- Records
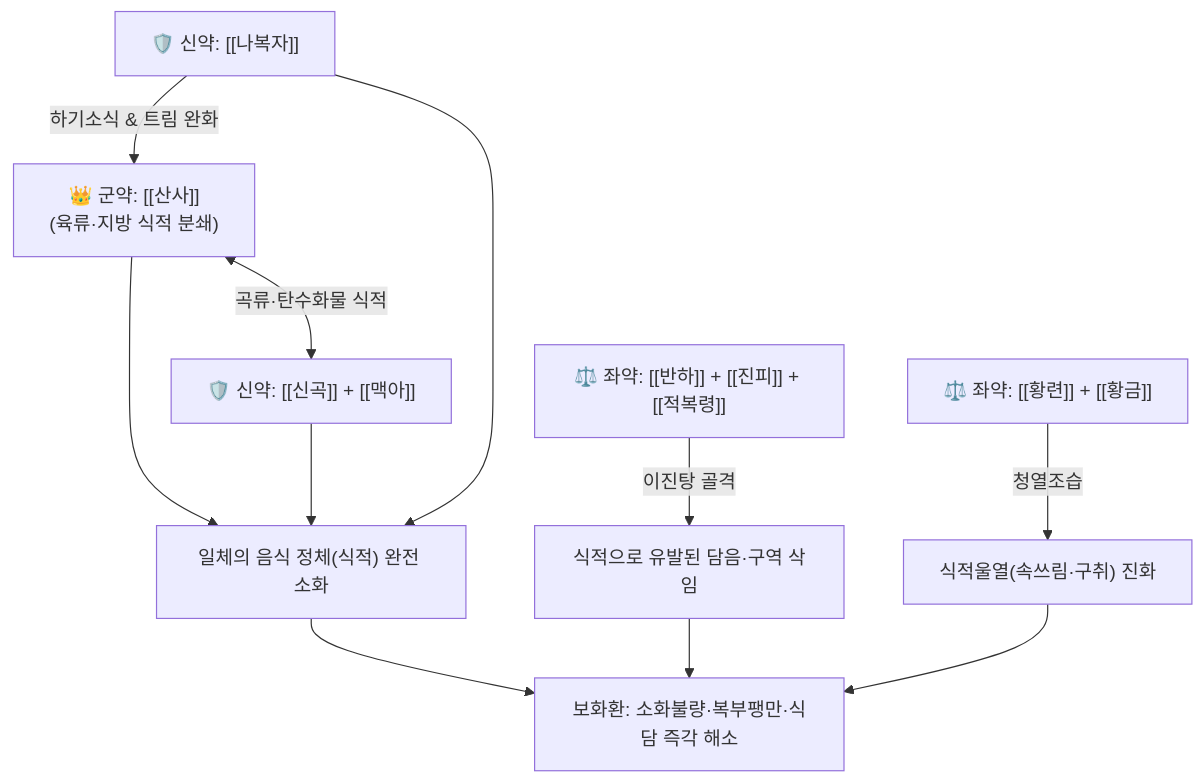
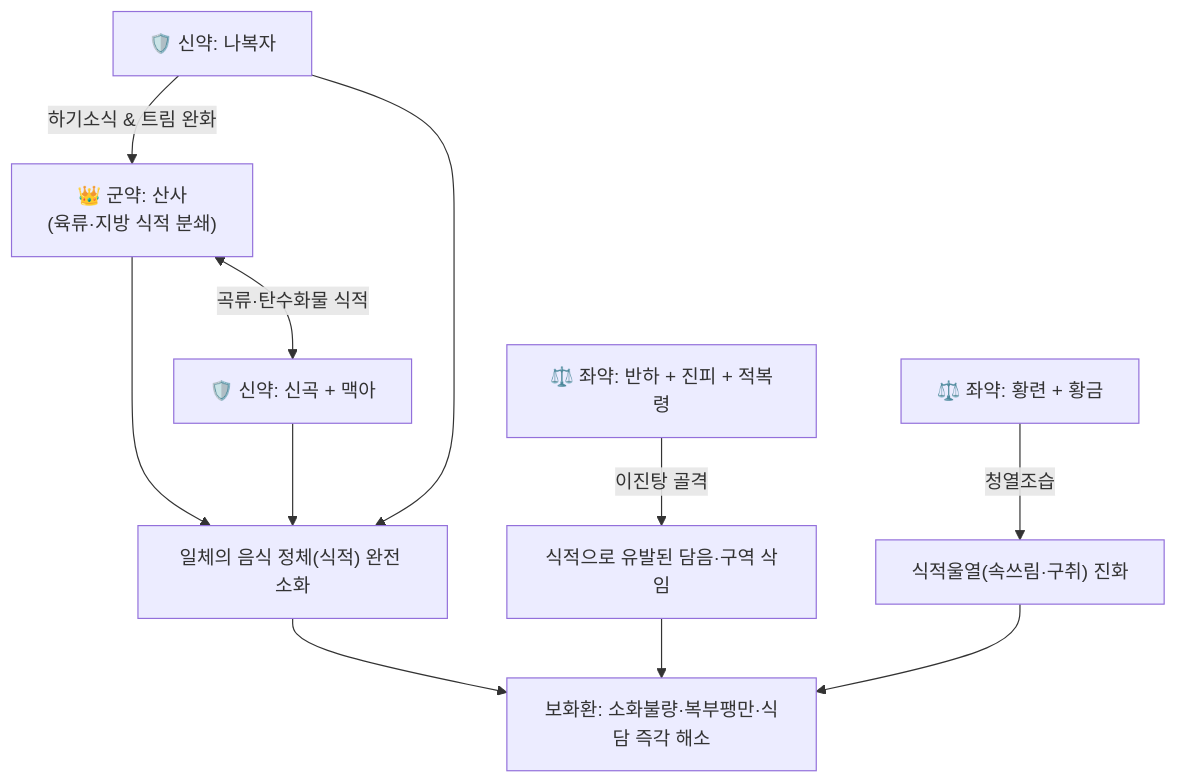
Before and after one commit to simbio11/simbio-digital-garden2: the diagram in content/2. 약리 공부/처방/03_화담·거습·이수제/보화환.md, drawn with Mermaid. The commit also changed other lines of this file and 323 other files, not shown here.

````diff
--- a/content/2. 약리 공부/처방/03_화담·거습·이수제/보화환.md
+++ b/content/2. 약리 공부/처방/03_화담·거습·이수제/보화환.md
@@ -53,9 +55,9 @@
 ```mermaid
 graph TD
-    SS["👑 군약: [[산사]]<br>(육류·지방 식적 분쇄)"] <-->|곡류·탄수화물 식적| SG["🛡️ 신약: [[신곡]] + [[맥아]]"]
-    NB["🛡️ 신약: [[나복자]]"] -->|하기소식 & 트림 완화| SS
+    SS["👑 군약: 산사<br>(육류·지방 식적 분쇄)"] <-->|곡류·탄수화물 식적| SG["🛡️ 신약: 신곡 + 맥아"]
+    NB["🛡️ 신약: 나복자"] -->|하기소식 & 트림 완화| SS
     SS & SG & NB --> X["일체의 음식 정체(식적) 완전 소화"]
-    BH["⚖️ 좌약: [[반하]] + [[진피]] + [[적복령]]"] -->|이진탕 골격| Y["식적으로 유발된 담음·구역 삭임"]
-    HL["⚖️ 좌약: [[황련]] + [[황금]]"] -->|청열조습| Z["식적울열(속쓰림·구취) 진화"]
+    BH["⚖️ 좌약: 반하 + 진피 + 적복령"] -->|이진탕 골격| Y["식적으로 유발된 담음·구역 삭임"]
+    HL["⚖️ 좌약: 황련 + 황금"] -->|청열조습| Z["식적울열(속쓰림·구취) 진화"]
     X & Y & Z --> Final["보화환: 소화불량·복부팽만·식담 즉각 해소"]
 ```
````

...

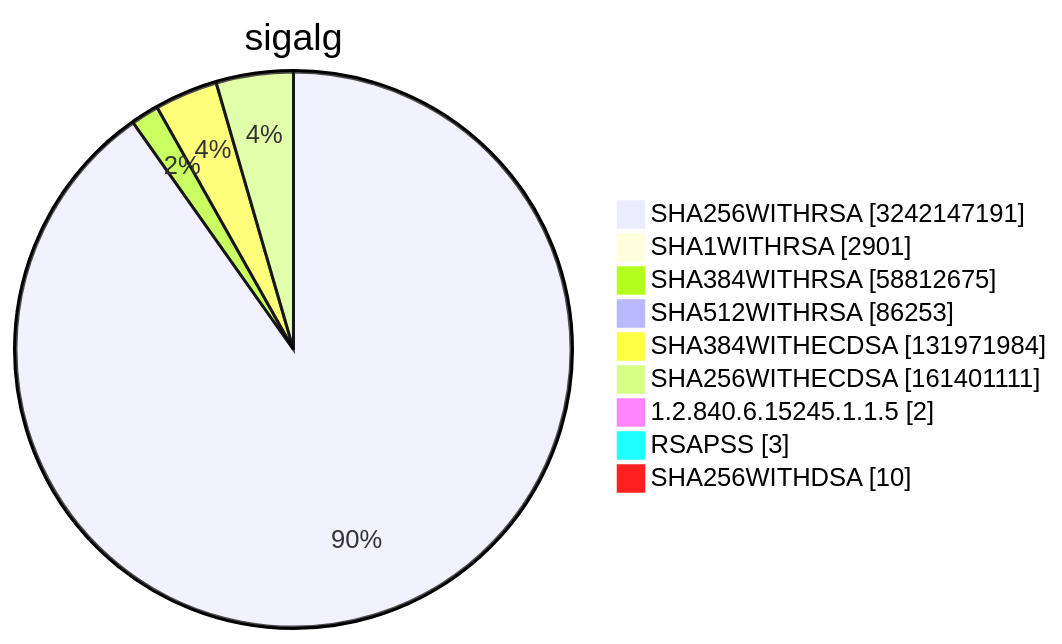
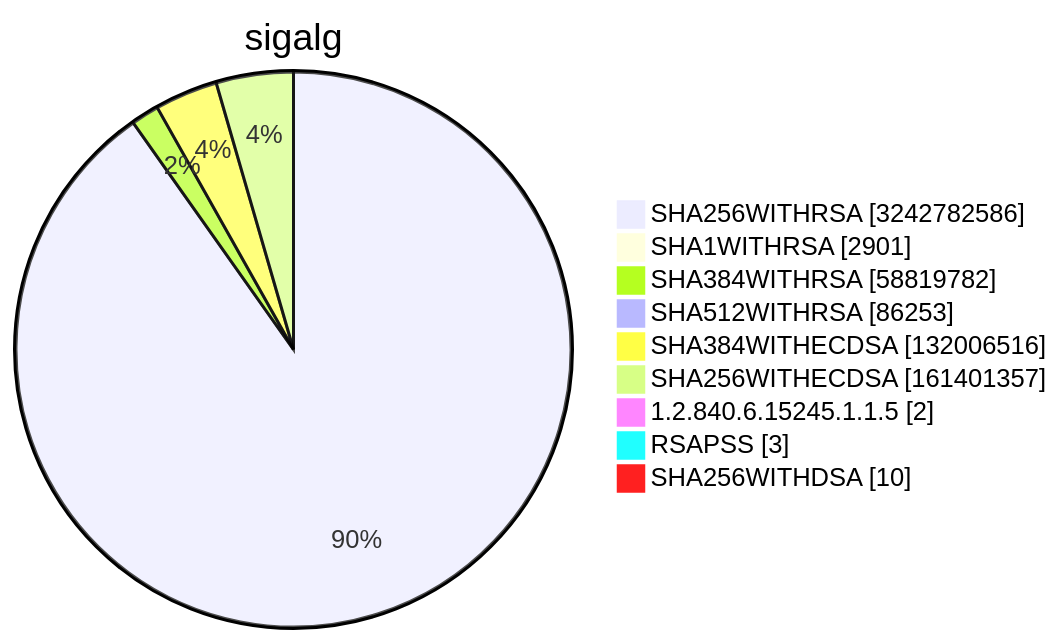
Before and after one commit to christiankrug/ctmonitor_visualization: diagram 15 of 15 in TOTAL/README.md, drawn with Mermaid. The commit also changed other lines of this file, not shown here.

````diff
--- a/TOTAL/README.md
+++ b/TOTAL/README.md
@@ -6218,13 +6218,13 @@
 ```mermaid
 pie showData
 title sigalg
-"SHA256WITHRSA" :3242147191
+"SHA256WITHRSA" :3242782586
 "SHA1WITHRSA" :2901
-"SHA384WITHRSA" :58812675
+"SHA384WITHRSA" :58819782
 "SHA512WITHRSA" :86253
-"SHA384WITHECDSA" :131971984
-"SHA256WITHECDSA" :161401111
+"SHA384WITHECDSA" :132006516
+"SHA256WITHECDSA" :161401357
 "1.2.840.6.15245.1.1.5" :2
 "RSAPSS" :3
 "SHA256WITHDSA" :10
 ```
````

...

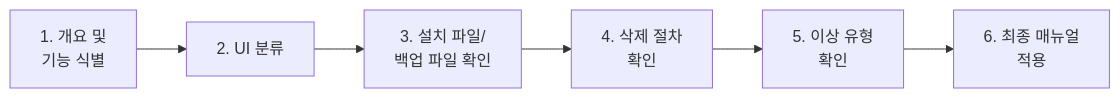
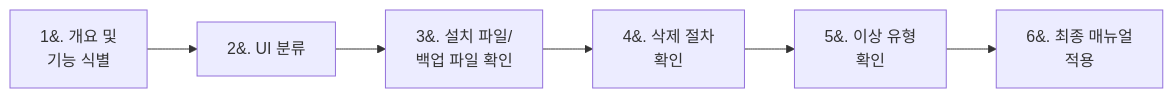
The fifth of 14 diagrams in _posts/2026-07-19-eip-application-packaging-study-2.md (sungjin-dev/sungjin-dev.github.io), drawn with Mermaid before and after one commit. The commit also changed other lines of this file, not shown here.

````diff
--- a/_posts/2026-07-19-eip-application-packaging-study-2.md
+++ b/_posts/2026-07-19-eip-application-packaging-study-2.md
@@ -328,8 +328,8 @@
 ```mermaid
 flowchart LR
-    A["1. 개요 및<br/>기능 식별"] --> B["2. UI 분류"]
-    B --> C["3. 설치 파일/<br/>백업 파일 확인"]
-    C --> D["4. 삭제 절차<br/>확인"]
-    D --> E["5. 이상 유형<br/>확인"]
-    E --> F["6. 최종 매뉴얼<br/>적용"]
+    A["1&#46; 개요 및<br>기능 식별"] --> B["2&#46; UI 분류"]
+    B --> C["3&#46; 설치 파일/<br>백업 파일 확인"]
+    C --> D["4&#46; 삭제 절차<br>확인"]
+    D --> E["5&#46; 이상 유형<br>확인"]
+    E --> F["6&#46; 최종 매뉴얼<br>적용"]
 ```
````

- Task requirements
Copy each line containing the word "식적울열" from the data.

- Result for this exercise
-    HL["⚖️ 좌약: [[황련]] + [[황금]]"] -->|청열조습| Z["식적울열(속쓰림·구취) 진화"]
+    HL["⚖️ 좌약: 황련 + 황금"] -->|청열조습| Z["식적울열(속쓰림·구취) 진화"]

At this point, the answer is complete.